Well written, Dr. Jerard! Gyms have definitely influenced more people to try yoga and hopefully they will find the right class type / instructor after being introduced to yoga at a gym. I find most yoga studios so much more relaxing and inviting than the bright, mirrored gyms, though. My hopes are that the students will be more likely to visit a yoga studio after the intro to yoga in a gym. It would be hard for them to gravitate back to a gym yoga setting after experiencing the setting of a yoga studio. Great article!
I instruct a weekly yoga class of my own at a local church. Recently, I was asked to substitute for a fellow yogini at at Fitness Facility. Paul, you hit it right on! The noise level was high, with music blasting from outside the room, made it a little difficult to let go and really get into the yoga. Big windows allowed view of the machines and people working out, and allowed for them to peer in while class was in session. Luckily the lights could be dimmed, and the music system was nice. We were surrounded by mirrors, basketball nets, and piled up steps, and weights.
Time was an issue, as it was an hour class, absolutely effecting savasana. At the end of class, a few did stay to chat, but outside people are anxious to get in and start playing basketball, quickly changing that relaxed atmosphere we just finished up in. Because the class is included in membership, people have a more “entitled” attitude instead of “grateful” attitude, sometimes arriving late or leaving early. On the other hand, people are more likely to give it a try, and it does make yoga more affordable, as individual classes, done at least 3 times per week, at a cost of only $5.00/class would cost $780, and I challenge you to find a yoga class for $5.00/class.

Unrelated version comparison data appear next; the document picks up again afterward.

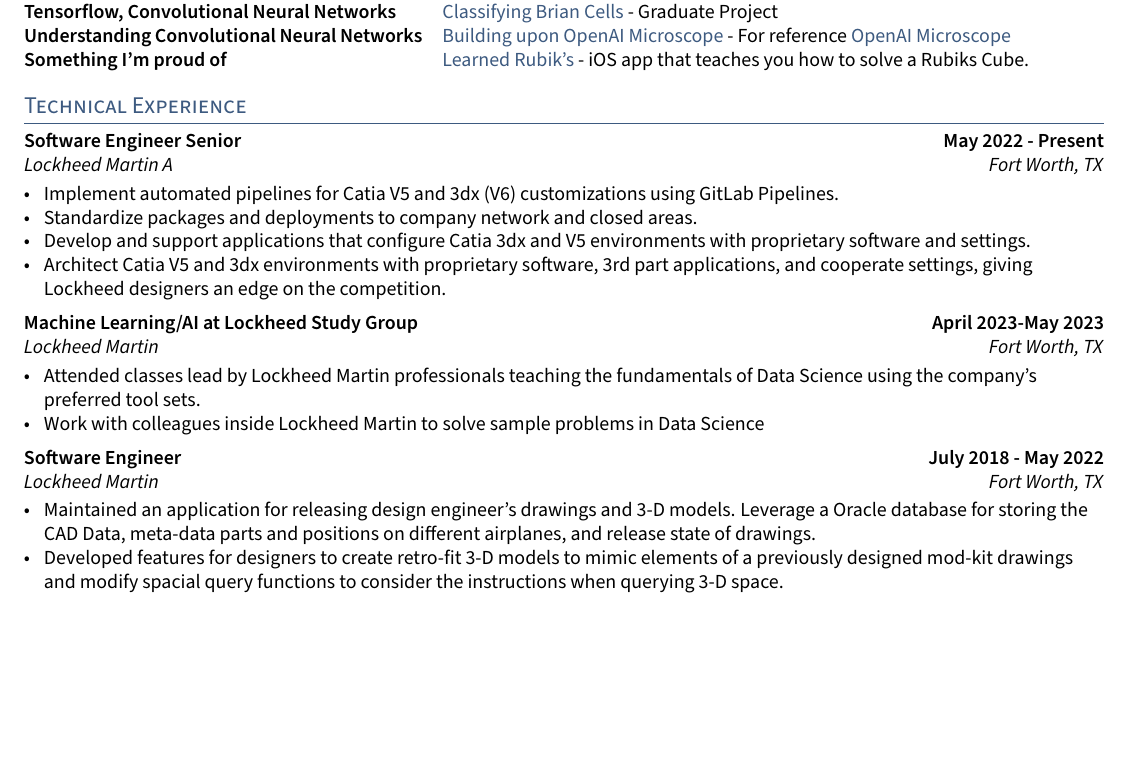
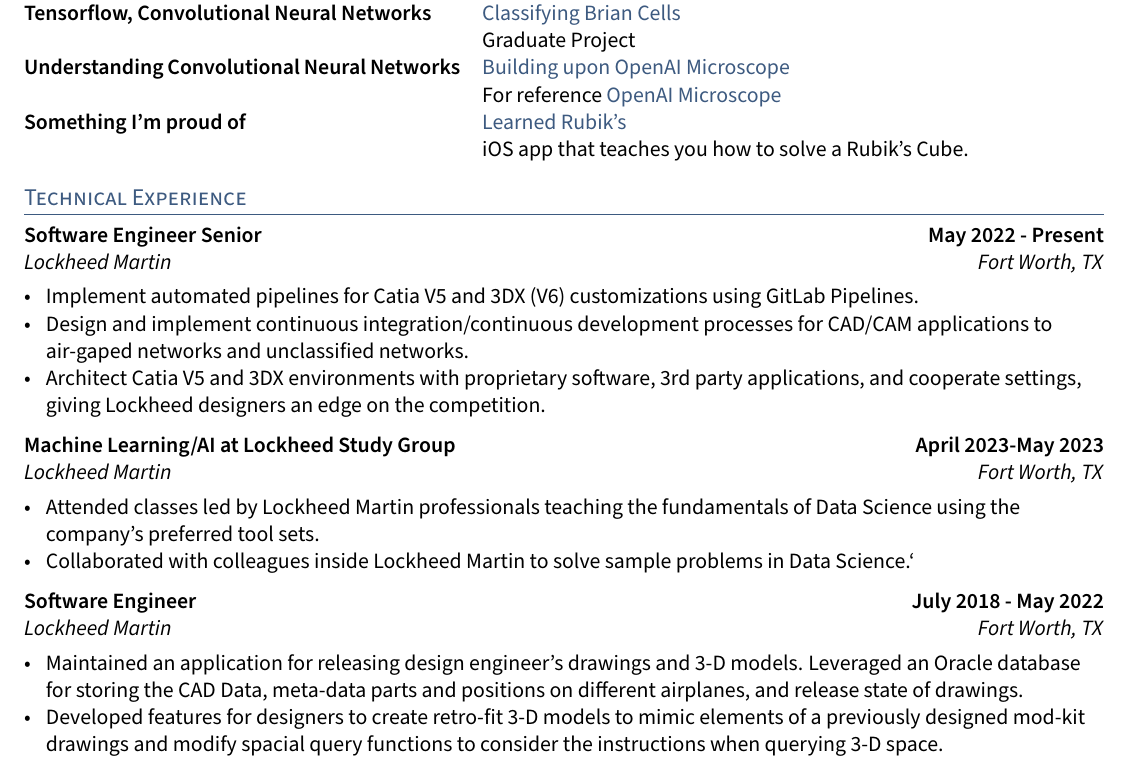
Before and after one commit to nlarsen31/Resume, a LaTeX CV (resume.tex, which reads sections/experience.tex, sections/skills.tex): part of the page, cut so that both start at the same text, the shorter picture padded with empty space. Compiled offline with pdfLaTeX.

Commit message:
Finish a pass at the resume.

```diff
--- a/resume.tex
+++ b/resume.tex
@@ -1,4 +1,4 @@
-\documentclass[letter,10pt]{article}
+\documentclass[letter,11pt]{article}
 \usepackage[utf8]{inputenc}
 
 %====================
--- a/sections/experience.tex
+++ b/sections/experience.tex
@@ -2,12 +2,13 @@
 % Current Role, CADCAM Software
 %====================
 \subsection{{Software Engineer Senior \hfill May 2022 - Present}}
-\subtext{Lockheed Martin A \hfill Fort Worth, TX}
+\subtext{Lockheed Martin \hfill Fort Worth, TX}
 \begin{zitemize}
-\item Implement automated pipelines for Catia V5 and 3dx (V6) customizations using GitLab Pipelines.
-\item Standardize packages and deployments to company network and closed areas.
-\item Develop and support applications that configure Catia 3dx and V5 environments with proprietary software and settings.
-\item Architect Catia V5 and 3dx environments with proprietary software, 3rd part applications, and cooperate settings, giving Lockheed designers an edge on the competition.
+\item Implement automated pipelines for Catia V5 and 3DX (V6) customizations using GitLab Pipelines.
+%\item Standardize packages and deployments to company network and closed areas.
+%\item Develop and support applications that configure Catia 3DX and V5 environments with proprietary software and settings.
+\item Design and implement continuous integration/continuous development  processes for CAD/CAM applications to air-gaped networks and unclassified networks.\\
+\item Architect Catia V5 and 3DX environments with proprietary software, 3rd party applications, and cooperate settings, giving Lockheed designers an edge on the competition.
 \end{zitemize}
 
 %====================
@@ -16,8 +17,8 @@
 \subsection{{Machine Learning/AI at Lockheed Study Group \hfill April 2023-May 2023}}
 \subtext{Lockheed Martin \hfill Fort Worth, TX}
 \begin{zitemize}
-\item Attended classes lead by Lockheed Martin professionals teaching the fundamentals of Data Science using the company's preferred tool sets.
-\item Work with colleagues inside Lockheed Martin to solve sample problems in Data Science
+\item Attended classes led by Lockheed Martin professionals teaching the fundamentals of Data Science using the company's preferred tool sets.
+\item Collaborated with colleagues inside Lockheed Martin to solve sample problems in Data Science.`
 \end{zitemize}
 
 %====================
@@ -26,7 +27,7 @@
 \subsection{{Software Engineer \hfill July 2018 - May 2022}}
 \subtext{Lockheed Martin \hfill Fort Worth, TX}
 \begin{zitemize}
-\item Maintained an application for releasing design engineer's drawings and 3-D models. Leverage a Oracle database for storing the CAD Data, meta-data parts and positions on different airplanes, and release state of drawings.
+\item Maintained an application for releasing design engineer's drawings and 3-D models. Leveraged an Oracle database for storing the CAD Data, meta-data parts and positions on different airplanes, and release state of drawings.
 \item Developed features for designers to create retro-fit 3-D models to mimic elements of a previously designed mod-kit drawings and modify spacial query functions to consider the instructions when querying 3-D space.
 \item Supported the effort to migrate programs from outdated Catia V4 systems into our Catia V5 system for drawing release and 3-D design. Specifically, support processes that make this an easy transition for legacy programs.
 \end{zitemize}
--- a/sections/skills.tex
+++ b/sections/skills.tex
@@ -5,14 +6,18 @@
 
-	\skills{Technical Writing} & & \href{https://github.com/stevenjohnlarsen/GAN-discriminator-refresh-learning/blob/main/Discriminator_Weight_Stepback.pdf}{GAN Training Paper} - Final Graduate Paper  \\
+	\skills{Technical Writing} & & \href{https://github.com/stevenjohnlarsen/GAN-discriminator-refresh-learning/blob/main/Discriminator_Weight_Stepback.pdf}{GAN Training Paper} \\
+	\skills{} & & Final Graduate Paper  \\
 
 	\skills{Tensorflow, Convolutional Neural Networks} & &
 	\href{https://nbviewer.org/github/nlarsensmu/CNN/blob/master/Merged%20work.ipynb}
-	{Classifying Brian Cells} - Graduate Project \\
+	{Classifying Brian Cells} \\
+	\skills{} & & Graduate Project \\
 
 	\skills{Understanding Convolutional Neural Networks} & &
 	\href{https://nbviewer.org/github/nlarsensmu/Visualizing-VGG/blob/master/Lab2-Class-Approch.ipynb}
-	{Building upon OpenAI Microscope} - For reference
+	{Building upon OpenAI Microscope} \\
+	\skills{} & & For reference
 	\href{https://openai.com/research/microscope}{OpenAI Microscope}\\
 
-	\skills{Something I'm proud of} &  & \href{https://github.com/nlarsensmu/LearnedRubiks}{Learned Rubik's} - iOS app that teaches you how to solve a Rubiks Cube.
+	\skills{Something I'm proud of} &  & \href{https://github.com/nlarsensmu/LearnedRubiks}{Learned Rubik's} \\
+	\skills{} & & iOS app that teaches you how to solve a Rubik's Cube.
 \end{tabular}
```
Also changed, not shown: resume.pdf, sections/skills.tex (3 more changed lines), 4 other files.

I agree with you there are definite Pros & Cons. I’d like to see the fitness centers create a separate room dedicated to just Yoga.
Thanks for the article!
In present, Yoga has moved from private studios to large, mainstream gyms and Gym Yoga classes may be the ideal place to test new styles or fusions of interest. Nice sharing!